Problem —
Return the complete listing exactly as it reads, with each picture removed.

==========

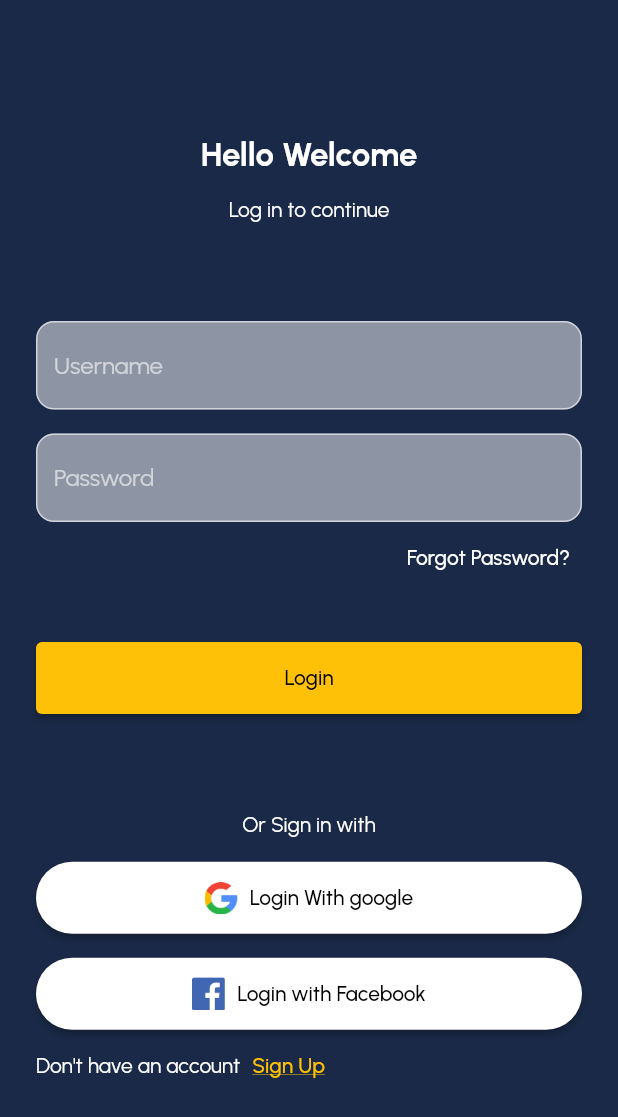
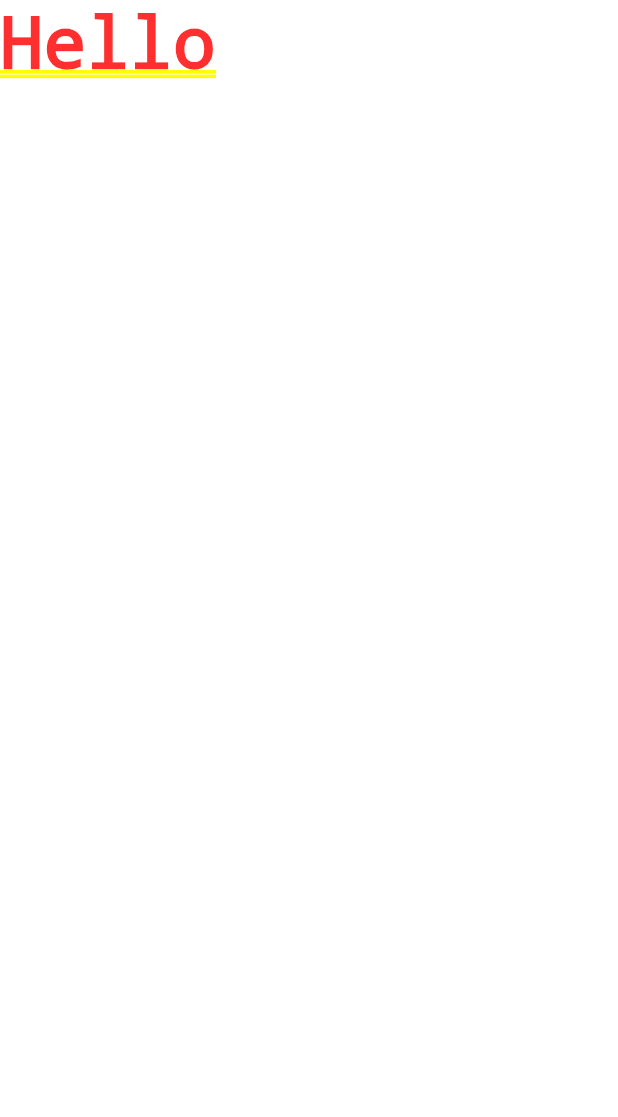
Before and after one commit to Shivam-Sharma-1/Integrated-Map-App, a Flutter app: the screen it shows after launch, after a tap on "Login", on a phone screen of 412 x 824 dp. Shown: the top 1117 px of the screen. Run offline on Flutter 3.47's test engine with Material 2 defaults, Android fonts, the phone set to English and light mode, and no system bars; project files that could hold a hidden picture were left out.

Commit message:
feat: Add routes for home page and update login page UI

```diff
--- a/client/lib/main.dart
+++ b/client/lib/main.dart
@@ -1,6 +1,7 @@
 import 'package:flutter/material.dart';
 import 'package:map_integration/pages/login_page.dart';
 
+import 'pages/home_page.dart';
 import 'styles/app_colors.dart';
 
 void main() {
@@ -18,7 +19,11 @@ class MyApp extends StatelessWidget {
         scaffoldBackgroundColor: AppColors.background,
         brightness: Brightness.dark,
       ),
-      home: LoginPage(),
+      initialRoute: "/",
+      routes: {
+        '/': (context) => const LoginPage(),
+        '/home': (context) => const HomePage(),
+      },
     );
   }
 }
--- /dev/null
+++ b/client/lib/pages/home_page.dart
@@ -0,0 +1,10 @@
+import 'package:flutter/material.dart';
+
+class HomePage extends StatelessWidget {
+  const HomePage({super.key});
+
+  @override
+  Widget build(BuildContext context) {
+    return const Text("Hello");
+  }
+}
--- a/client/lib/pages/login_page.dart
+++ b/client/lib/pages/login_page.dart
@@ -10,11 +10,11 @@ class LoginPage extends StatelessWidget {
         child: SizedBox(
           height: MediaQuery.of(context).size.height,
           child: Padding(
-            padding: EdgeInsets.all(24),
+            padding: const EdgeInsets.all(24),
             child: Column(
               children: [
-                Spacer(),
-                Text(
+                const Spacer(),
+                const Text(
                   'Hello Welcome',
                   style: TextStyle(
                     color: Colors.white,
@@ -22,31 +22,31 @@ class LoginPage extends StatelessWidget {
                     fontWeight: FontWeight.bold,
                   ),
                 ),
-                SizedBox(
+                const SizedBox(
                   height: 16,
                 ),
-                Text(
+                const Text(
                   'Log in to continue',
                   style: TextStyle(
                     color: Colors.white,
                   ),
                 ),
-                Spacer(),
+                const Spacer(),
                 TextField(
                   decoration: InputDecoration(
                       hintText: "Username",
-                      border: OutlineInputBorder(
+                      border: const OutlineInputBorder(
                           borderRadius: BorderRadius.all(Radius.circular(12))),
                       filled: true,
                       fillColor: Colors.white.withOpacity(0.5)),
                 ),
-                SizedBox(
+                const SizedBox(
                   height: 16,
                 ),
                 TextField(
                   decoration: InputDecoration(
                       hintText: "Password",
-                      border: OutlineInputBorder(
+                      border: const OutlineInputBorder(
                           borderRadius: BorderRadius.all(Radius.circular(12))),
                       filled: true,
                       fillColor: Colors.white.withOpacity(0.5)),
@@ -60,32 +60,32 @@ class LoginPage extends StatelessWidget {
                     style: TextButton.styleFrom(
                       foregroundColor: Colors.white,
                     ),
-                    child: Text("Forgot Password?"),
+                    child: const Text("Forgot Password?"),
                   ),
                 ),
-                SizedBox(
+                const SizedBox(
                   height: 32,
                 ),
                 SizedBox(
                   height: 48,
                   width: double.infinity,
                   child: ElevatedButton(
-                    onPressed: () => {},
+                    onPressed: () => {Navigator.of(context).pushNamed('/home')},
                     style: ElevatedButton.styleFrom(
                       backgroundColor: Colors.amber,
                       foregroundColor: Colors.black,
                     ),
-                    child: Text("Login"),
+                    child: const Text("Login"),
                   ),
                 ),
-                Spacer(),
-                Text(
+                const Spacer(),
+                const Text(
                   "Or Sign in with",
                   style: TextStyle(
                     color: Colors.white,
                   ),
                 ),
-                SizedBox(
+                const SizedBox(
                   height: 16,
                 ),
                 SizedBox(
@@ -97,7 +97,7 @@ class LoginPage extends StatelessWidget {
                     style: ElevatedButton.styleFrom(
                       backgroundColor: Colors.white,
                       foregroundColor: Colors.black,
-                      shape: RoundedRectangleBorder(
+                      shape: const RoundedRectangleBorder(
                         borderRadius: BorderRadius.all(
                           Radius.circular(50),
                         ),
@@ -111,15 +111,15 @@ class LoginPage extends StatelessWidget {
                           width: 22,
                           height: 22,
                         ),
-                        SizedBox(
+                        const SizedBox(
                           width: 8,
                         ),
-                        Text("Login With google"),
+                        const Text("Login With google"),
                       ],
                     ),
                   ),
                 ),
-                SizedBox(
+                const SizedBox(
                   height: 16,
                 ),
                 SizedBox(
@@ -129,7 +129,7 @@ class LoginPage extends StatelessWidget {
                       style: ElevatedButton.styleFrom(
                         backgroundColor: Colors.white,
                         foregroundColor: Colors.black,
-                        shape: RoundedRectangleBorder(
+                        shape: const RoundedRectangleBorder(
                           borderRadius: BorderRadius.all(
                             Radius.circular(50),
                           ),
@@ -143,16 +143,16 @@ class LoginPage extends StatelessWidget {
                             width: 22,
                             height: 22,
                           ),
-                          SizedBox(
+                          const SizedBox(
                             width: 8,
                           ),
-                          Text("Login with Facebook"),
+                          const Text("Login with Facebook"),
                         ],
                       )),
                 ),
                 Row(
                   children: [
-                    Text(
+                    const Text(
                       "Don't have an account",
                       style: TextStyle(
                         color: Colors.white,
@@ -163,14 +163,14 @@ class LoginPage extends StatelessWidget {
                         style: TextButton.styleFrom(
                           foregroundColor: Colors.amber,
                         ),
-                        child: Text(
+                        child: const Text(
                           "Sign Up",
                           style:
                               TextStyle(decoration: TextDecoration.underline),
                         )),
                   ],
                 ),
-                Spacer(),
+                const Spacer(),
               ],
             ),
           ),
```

==========

Output —
Before and after one commit to Shivam-Sharma-1/Integrated-Map-App, a Flutter app: the screen it shows after launch, after a tap on "Login", on a phone screen of 412 x 824 dp. Shown: the top 1117 px of the screen. Run offline on Flutter 3.47's test engine with Material 2 defaults, Android fonts, the phone set to English and light mode, and no system bars; project files that could hold a hidden picture were left out.

Commit message:
feat: Add routes for home page and update login page UI

```diff
--- a/client/lib/main.dart
+++ b/client/lib/main.dart
@@ -1,6 +1,7 @@
 import 'package:flutter/material.dart';
 import 'package:map_integration/pages/login_page.dart';
 
+import 'pages/home_page.dart';
 import 'styles/app_colors.dart';
 
 void main() {
@@ -18,7 +19,11 @@ class MyApp extends StatelessWidget {
         scaffoldBackgroundColor: AppColors.background,
         brightness: Brightness.dark,
       ),
-      home: LoginPage(),
+      initialRoute: "/",
+      routes: {
+        '/': (context) => const LoginPage(),
+        '/home': (context) => const HomePage(),
+      },
     );
   }
 }
--- /dev/null
+++ b/client/lib/pages/home_page.dart
@@ -0,0 +1,10 @@
+import 'package:flutter/material.dart';
+
+class HomePage extends StatelessWidget {
+  const HomePage({super.key});
+
+  @override
+  Widget build(BuildContext context) {
+    return const Text("Hello");
+  }
+}
--- a/client/lib/pages/login_page.dart
+++ b/client/lib/pages/login_page.dart
@@ -10,11 +10,11 @@ class LoginPage extends StatelessWidget {
         child: SizedBox(
           height: MediaQuery.of(context).size.height,
           child: Padding(
-            padding: EdgeInsets.all(24),
+            padding: const EdgeInsets.all(24),
             child: Column(
               children: [
-                Spacer(),
-                Text(
+                const Spacer(),
+                const Text(
                   'Hello Welcome',
                   style: TextStyle(
                     color: Colors.white,
@@ -22,31 +22,31 @@ class LoginPage extends StatelessWidget {
                     fontWeight: FontWeight.bold,
                   ),
                 ),
-                SizedBox(
+                const SizedBox(
                   height: 16,
                 ),
-                Text(
+                const Text(
                   'Log in to continue',
                   style: TextStyle(
                     color: Colors.white,
                   ),
                 ),
-                Spacer(),
+                const Spacer(),
                 TextField(
                   decoration: InputDecoration(
                       hintText: "Username",
-                      border: OutlineInputBorder(
+                      border: const OutlineInputBorder(
                           borderRadius: BorderRadius.all(Radius.circular(12))),
                       filled: true,
                       fillColor: Colors.white.withOpacity(0.5)),
                 ),
-                SizedBox(
+                const SizedBox(
                   height: 16,
                 ),
                 TextField(
                   decoration: InputDecoration(
                       hintText: "Password",
-                      border: OutlineInputBorder(
+                      border: const OutlineInputBorder(
                           borderRadius: BorderRadius.all(Radius.circular(12))),
                       filled: true,
                       fillColor: Colors.white.withOpacity(0.5)),
@@ -60,32 +60,32 @@ class LoginPage extends StatelessWidget {
                     style: TextButton.styleFrom(
                       foregroundColor: Colors.white,
                     ),
-                    child: Text("Forgot Password?"),
+                    child: const Text("Forgot Password?"),
                   ),
                 ),
-                SizedBox(
+                const SizedBox(
                   height: 32,
                 ),
                 SizedBox(
                   height: 48,
                   width: double.infinity,
                   child: ElevatedButton(
-                    onPressed: () => {},
+                    onPressed: () => {Navigator.of(context).pushNamed('/home')},
                     style: ElevatedButton.styleFrom(
                       backgroundColor: Colors.amber,
                       foregroundColor: Colors.black,
                     ),
-                    child: Text("Login"),
+                    child: const Text("Login"),
                   ),
                 ),
-                Spacer(),
-                Text(
+                const Spacer(),
+                const Text(
                   "Or Sign in with",
                   style: TextStyle(
                     color: Colors.white,
                   ),
                 ),
-                SizedBox(
+                const SizedBox(
                   height: 16,
                 ),
                 SizedBox(
@@ -97,7 +97,7 @@ class LoginPage extends StatelessWidget {
                     style: ElevatedButton.styleFrom(
                       backgroundColor: Colors.white,
                       foregroundColor: Colors.black,
-                      shape: RoundedRectangleBorder(
+                      shape: const RoundedRectangleBorder(
                         borderRadius: BorderRadius.all(
                           Radius.circular(50),
                         ),
@@ -111,15 +111,15 @@ class LoginPage extends StatelessWidget {
                           width: 22,
                           height: 22,
                         ),
-                        SizedBox(
+                        const SizedBox(
                           width: 8,
                         ),
-                        Text("Login With google"),
+                        const Text("Login With google"),
                       ],
                     ),
                   ),
                 ),
-                SizedBox(
+                const SizedBox(
                   height: 16,
                 ),
                 SizedBox(
@@ -129,7 +129,7 @@ class LoginPage extends StatelessWidget {
                       style: ElevatedButton.styleFrom(
                         backgroundColor: Colors.white,
                         foregroundColor: Colors.black,
-                        shape: RoundedRectangleBorder(
+                        shape: const RoundedRectangleBorder(
                           borderRadius: BorderRadius.all(
                             Radius.circular(50),
                           ),
@@ -143,16 +143,16 @@ class LoginPage extends StatelessWidget {
                             width: 22,
                             height: 22,
                           ),
-                          SizedBox(
+                          const SizedBox(
                             width: 8,
                           ),
-                          Text("Login with Facebook"),
+                          const Text("Login with Facebook"),
                         ],
                       )),
                 ),
                 Row(
                   children: [
-                    Text(
+                    const Text(
                       "Don't have an account",
                       style: TextStyle(
                         color: Colors.white,
@@ -163,14 +163,14 @@ class LoginPage extends StatelessWidget {
                         style: TextButton.styleFrom(
                           foregroundColor: Colors.amber,
                         ),
-                        child: Text(
+                        child: const Text(
                           "Sign Up",
                           style:
                               TextStyle(decoration: TextDecoration.underline),
                         )),
                   ],
                 ),
-                Spacer(),
+                const Spacer(),
               ],
             ),
           ),
```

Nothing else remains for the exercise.